During World War II, the government took over operation of the airlines, ferrying thousands of GIs to the islands – and proving that large scale air transportation to Hawaiʻi was possible. After the war, William worked diligently to get approval from the Civil Aeronautics Board to obtain permission for a Hawaiʻi route. With CAB approval in 1947, United launched its Hawaiʻi service … but it did so under the direction of a kamaʻāina, who made sure that United’s employees learned about the destination, its culture and language, and the Hawaiʻi tourism industry. United’s Hawaiʻi service prompted the airline to develop strong marketing programs for the state, promoting the islands as “Our Little Corner of the World.” Flight attendants on Hawaiʻi routes wore aloha prints and Hawaiian menu items and tropical drinks were part of the in-flight service.
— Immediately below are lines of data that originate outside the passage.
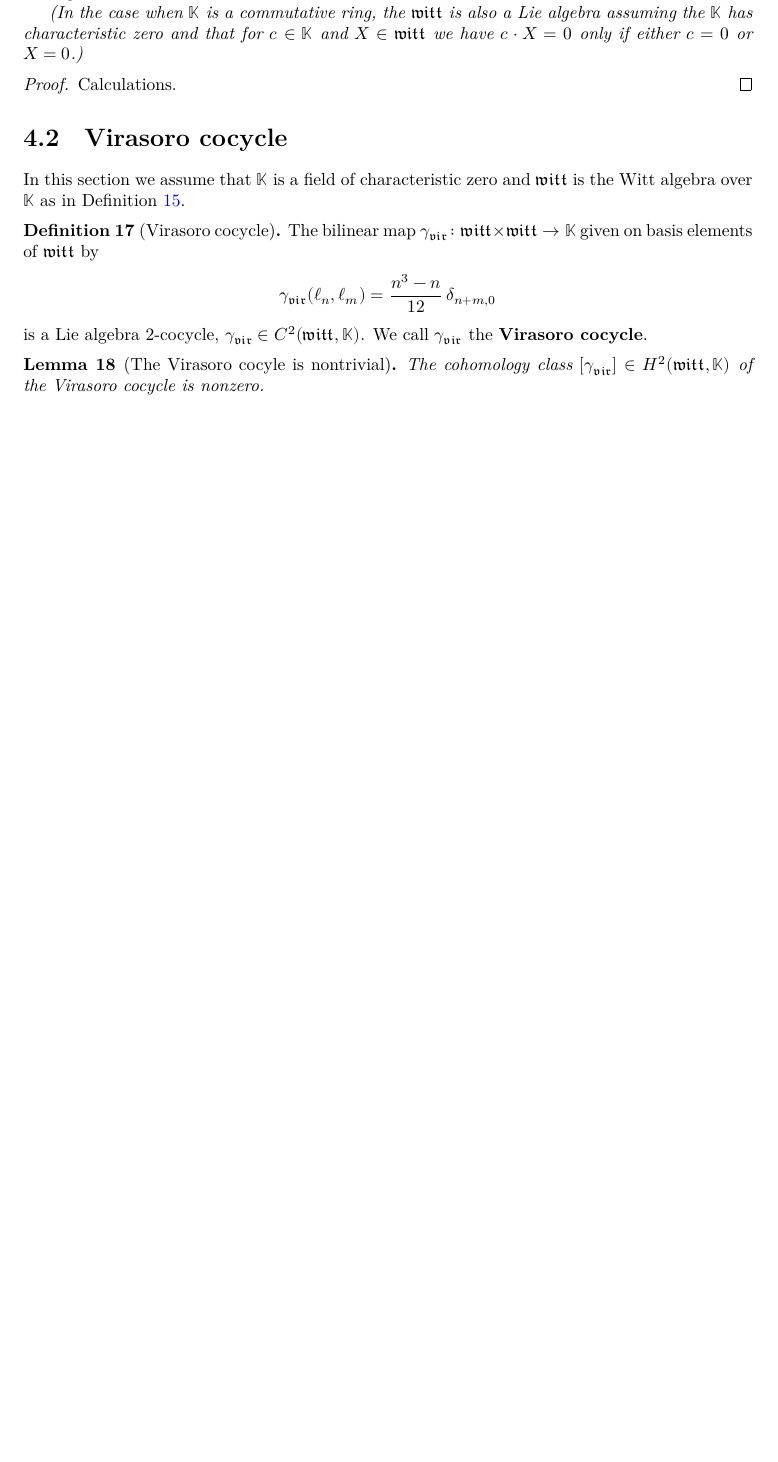
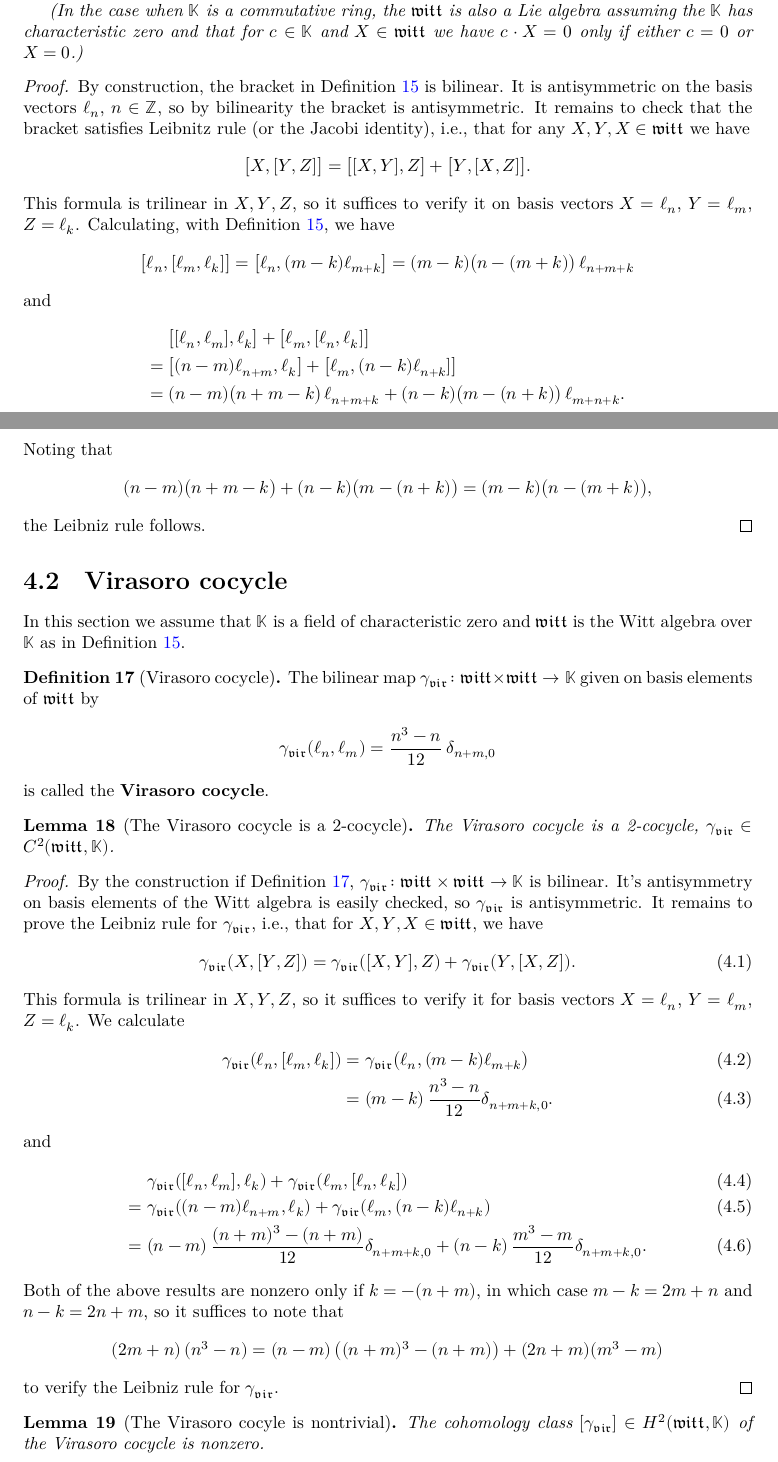
Before and after one commit to kkytola/VirasoroProject, a LaTeX thesis (blueprint/src/print.tex, which reads blueprint/src/chapters/witt_cohomology.tex): part of page 7 of 10 before the commit and two parts of pages 7 and 8 of 11 after it, the two joined at a grey line, cut so that both start at the same text, the shorter picture padded with empty space. Compiled offline with XeLaTeX.

Commit message:
Add more details in the proofs in the blueprint.

```diff
--- a/blueprint/src/chapters/witt_cohomology.tex
+++ b/blueprint/src/chapters/witt_cohomology.tex
@@ -33,7 +33,36 @@ bracket is an $\infty$-dimensional Lie algebra over $\bbk$.
 \begin{proof}
   \uses{def:CyclicTripleSum}
   \leanok
-  Calculations.
+  By construction, the bracket in Definition~\ref{def:WittAlgebra} is
+  bilinear. It is antisymmetric on the basis vectors $\ell_n$, $n \in \bZ$,
+  so by bilinearity the bracket is antisymmetric.
+  It remains to check that the bracket satisfies Leibnitz rule
+  (or the Jacobi identity), i.e., that for any $X, Y, X \in \witt$ we have
+  \begin{align*}
+    \big[X, [Y, Z] \big] = \big[[X, Y] , Z \big] + \big[Y , [X, Z] \big] .
+  \end{align*}
+  This formula is trilinear in $X,Y,Z$, so it suffices to verify it on
+  basis vectors $X = \ell_n$, $Y = \ell_m$, $Z = \ell_k$.
+  Calculating, with Definition~\ref{def:WittAlgebra}, we have
+  \begin{align*}
+      \big[\ell_n, [\ell_m, \ell_k] \big]
+    = \big[\ell_n, (m-k) \ell_{m+k} \big]
+    = (m-k) \big(n-(m+k)\big) \, \ell_{n+m+k}
+  \end{align*}
+  and
+  \begin{align*}
+         & \big[[\ell_n, \ell_m] , \ell_k \big] + \big[\ell_m , [\ell_n, \ell_k] \big] \\
+    = \; & \big[(n-m) \ell_{n+m} , \ell_k \big] + \big[\ell_m , (n-k) \ell_{n+k}] \big] \\
+    = \; & (n-m) \big( n+m-k \big) \, \ell_{n+m+k}  + (n-k) \big( m-(n+k) \big) \, \ell_{m+n+k} .
+  \end{align*}
+  Noting that
+  \begin{align*}
+    (n-m) \big( n+m-k \big) + (n-k) \big( m-(n+k) \big)
+    %= n^2 - nk - m^2 + mk + nm - n^2 - nk - km + nk + k^2
+    %= - nk - m^2 + nm + k^2
+    = (m-k) \big(n-(m+k)\big) ,
+  \end{align*}
+  the Leibniz rule follows.
 \end{proof}
 
 \section{Virasoro cocycle}
@@ -52,13 +81,60 @@ Definition~\ref{def:WittAlgebra}.
   \begin{align*}
     {\gamma}_{\vir}(\ell_n,\ell_m) = \frac{n^3 - n}{12} \, \delta_{n+m,0}
   \end{align*}
-  is a Lie algebra 2-cocycle, ${\gamma}_{\vir} \in C^2(\witt,\bbk)$.
-  We call ${\gamma}_{\vir}$ the \term{Virasoro cocycle}.
+  is
+  %a Lie algebra 2-cocycle, ${\gamma}_{\vir} \in C^2(\witt,\bbk)$.
+  %We call ${\gamma}_{\vir}$
+  called the \term{Virasoro cocycle}.
 \end{definition}
+
+\begin{lemma}[The Virasoro cocycle is a 2-cocycle]
+  \label{lem:VirasoroCocycle_is_TwoCocycle}
+  \uses{def:VirasoroCocycle}
+  \lean{VirasoroProject.WittAlgebra.virasoroCocycle}
+  \leanok
+  The Virasoro cocycle is a 2-cocycle, ${\gamma}_{\vir} \in C^2(\witt,\bbk)$.
+\end{lemma}
+\begin{proof}
+  % \uses{}
+  \leanok
+  By the construction if Definition~\ref{def:VirasoroCocycle},
+  ${\gamma}_{\vir} \colon \witt \times \witt \to \bbk$ is bilinear.
+  It's antisymmetry on basis elements of the Witt algebra is easily checked,
+  so ${\gamma}_{\vir}$ is antisymmetric. It remains to prove the Leibniz
+  rule for ${\gamma}_{\vir}$, i.e., that for $X,Y,X \in \witt$, we have
+  \begin{align}\label{eq:LieTwoCocycle.leibniz}
+    {\gamma}_{\vir}(X,[Y,Z]) = \; & {\gamma}_{\vir}([X,Y],Z) + {\gamma}_{\vir}(Y,[X,Z]) .
+  \end{align}
+  This formula is trilinear in $X,Y,Z$, so it suffices to verify it for basis
+  vectors $X=\ell_n$, $Y=\ell_m$, $Z=\ell_k$. We calculate
+  \begin{align}
+    {\gamma}_{\vir}(\ell_n , [\ell_m , \ell_k])
+    = \; & {\gamma}_{\vir}\big( \ell_n , (m-k) \ell_{m+k} \big) \\
+    = \; & (m-k) \, \frac{n^3 - n}{12} \delta_{n+m+k,0} .
+  \end{align}
+  and
+  \begin{align}
+         & {\gamma}_{\vir}([\ell_n , \ell_m] , \ell_k)
+          + {\gamma}_{\vir}(\ell_m , [\ell_n , \ell_k]) \\
+    = \; & {\gamma}_{\vir}((n-m) \ell_{n+m} , \ell_k)
+          + {\gamma}_{\vir}(\ell_m , (n-k) \ell_{n+k}) \\
+    = \; & (n-m) \, \frac{(n+m)^3 - (n+m)}{12} \delta_{n+m+k,0}
+          + (n-k) \, \frac{m^3-m}{12} \delta_{n+m+k,0} .
+  \end{align}
+  Both of the above results are nonzero only if $k=-(n+m)$,
+  in which case $m-k = 2m+n$ and $n-k = 2n+m$,
+  so it suffices to note that
+  \begin{align*}
+    (2m+n) \, (n^3 - n)
+      = (n-m) \, \big( (n+m)^3 - (n+m) \big)
+        + (2 n + m) (m^3 - m)
+  \end{align*}
+  to verify the Leibniz rule for ${\gamma}_{\vir}$.
+\end{proof}
 
 \begin{lemma}[The Virasoro cocyle is nontrivial]
   \label{lem:VirasoroCocycleNontrivial}
-  \uses{def:VirasoroCocycle, def:LieTwoCohomology}
+  \uses{lem:VirasoroCocycle_is_TwoCocycle, def:LieTwoCohomology}
   \lean{VirasoroProject.WittAlgebra.cohomologyClass_virasoroCocycle_ne_zero}
   \leanok
   The cohomology class $[{\gamma}_{\vir}] \in H^2(\witt,\bbk)$
```
Also changed, not shown: blueprint/src/chapters/central_extension.tex (+31 -1 lines), blueprint/src/chapters/witt_cohomology.tex (21 more changed lines).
Although his career took him to great heights, William never forgot his Hawaiʻi roots. He personally funded four year college scholarships to graduates of Waipahu High School. In recognition of his contributions to the Waipahu community, Patterson bridge is named in his honor.